Ripe bananas: I love having very ripe bananas in my kitchen most of the time. Super ripe bananas provide lots of sweetness and are really easy to mash into recipes, they can also add a creamy texture to many recipes. I use bananas in most of my muffins and they are great in pancakes and waffles as well. I recommend mashing these with a potato masher or fork, or you can blend into a product for a smoother texture. Bananas are a good source of many vitamins and minerals like Potassium, Vitamin B6, Vitamin C, Magnesium, Copper, Manganese, they also contain fiber! Bananas are a stable in so many of my muffin recipes. Two of my favorite are these spinach and banana blender muffins and these spinach and banana yogurt drops
Dates: These babies are a delicious addition baked goods, like brownies. They provide a wonderful sweet flavor, very similar to table sugar. Soaking dates in water before using them in a recipe and blending them up to creates a nice date paste, that can be really versatile - such as these date and oat balls. One of my favorite ways to use dates are black bean brownies. Dates contain Potassium, Magnesium, Copper, Manganese, Iron, Vitamin B6 and are loaded with fiber. They can also provide some constipation relief, so can be a welcome addition into the diet of someone who needs a little help in this area.
Apple sauce and apples: Apple sauce (or blended apples) can help sweeten up many dishes. Applesauce can be a sugar, or even oil replacement, and grated fresh apple can add a sweet flavor to many dishes. Besides using apple in baked goods, I love to add shredded apples to salad for a nice sweetness. Grated apple is a great addition to my zucchini apple-cinnamon cookies and apple sauce helps to sweeten this breakfast applesauce amaranth porridge. Apples contain vitamin C, potassium and vitamin K, as well as fiber.
Unsweetened shredded coconut: If you are a fan of coconut flavor, this should be a staple in your kitchen. Keep in mind, unsweetened coconut is very different from coconut sugar or sweetened coconut. Unsweetened coconut can be added to many recipes, like these sweet potato and coconut breakfast cookies. Coconut actually contains all of the recommended macronutrients: carbs, protein and fat. And fat is a key nutrient in the development of babies and toddlers. Unsweetened coconut also contains calcium, copper, magnesium, potassium and zinc.
Sweet potato: My final sweetener, technically a vegetable.
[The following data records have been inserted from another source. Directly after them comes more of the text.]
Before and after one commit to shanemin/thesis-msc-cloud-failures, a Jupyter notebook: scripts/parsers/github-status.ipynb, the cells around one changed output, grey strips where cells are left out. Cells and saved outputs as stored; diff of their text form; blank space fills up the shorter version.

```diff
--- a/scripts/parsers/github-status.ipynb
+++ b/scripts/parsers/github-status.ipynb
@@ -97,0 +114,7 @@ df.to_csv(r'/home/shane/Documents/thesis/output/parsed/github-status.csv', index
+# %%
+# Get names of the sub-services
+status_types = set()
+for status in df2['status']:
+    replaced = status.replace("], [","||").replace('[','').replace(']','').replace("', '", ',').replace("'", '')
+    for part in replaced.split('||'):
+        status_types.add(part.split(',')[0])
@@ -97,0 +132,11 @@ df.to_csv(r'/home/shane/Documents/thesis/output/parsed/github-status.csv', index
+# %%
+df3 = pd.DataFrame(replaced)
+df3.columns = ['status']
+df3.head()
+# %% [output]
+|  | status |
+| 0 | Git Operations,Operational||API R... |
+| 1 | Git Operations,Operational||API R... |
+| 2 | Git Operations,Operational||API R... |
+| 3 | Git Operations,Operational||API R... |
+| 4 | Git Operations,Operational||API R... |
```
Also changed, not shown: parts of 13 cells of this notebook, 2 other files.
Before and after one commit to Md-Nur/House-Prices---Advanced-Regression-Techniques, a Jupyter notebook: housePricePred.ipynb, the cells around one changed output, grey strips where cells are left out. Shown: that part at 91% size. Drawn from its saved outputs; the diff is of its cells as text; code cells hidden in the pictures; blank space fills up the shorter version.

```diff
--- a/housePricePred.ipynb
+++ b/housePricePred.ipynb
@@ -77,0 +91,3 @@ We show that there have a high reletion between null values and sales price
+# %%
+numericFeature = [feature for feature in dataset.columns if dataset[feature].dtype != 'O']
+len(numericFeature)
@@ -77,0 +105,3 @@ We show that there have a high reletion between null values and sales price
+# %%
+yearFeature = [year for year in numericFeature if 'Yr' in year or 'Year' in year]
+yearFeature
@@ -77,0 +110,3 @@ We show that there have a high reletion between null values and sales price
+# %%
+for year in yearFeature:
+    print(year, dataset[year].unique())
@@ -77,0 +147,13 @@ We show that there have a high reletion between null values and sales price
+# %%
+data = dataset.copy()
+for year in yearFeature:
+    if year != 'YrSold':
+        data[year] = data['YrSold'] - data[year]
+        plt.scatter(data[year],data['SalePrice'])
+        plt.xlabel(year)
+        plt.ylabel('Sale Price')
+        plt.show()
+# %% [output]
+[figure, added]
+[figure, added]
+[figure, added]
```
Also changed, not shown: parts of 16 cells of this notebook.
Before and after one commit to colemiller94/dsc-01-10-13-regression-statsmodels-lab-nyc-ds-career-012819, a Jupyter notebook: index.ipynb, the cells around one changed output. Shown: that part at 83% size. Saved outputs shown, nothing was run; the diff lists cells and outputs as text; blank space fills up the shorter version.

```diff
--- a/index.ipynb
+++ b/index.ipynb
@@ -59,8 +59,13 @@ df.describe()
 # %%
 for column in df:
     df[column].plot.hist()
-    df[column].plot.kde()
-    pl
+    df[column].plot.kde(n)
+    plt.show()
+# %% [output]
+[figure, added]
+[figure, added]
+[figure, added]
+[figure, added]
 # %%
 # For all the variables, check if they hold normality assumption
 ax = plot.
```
Sweet potato is a welcome addition to so many dishes, and imparts a creamyness to so many recipes. My favorite way to add sweet potato is in my sweet potato banana mini muffins.
There you have it! My 5 favorite refined sugar-free sweeteners. Have you had a chance to give any of these a try? Let me know how it goes!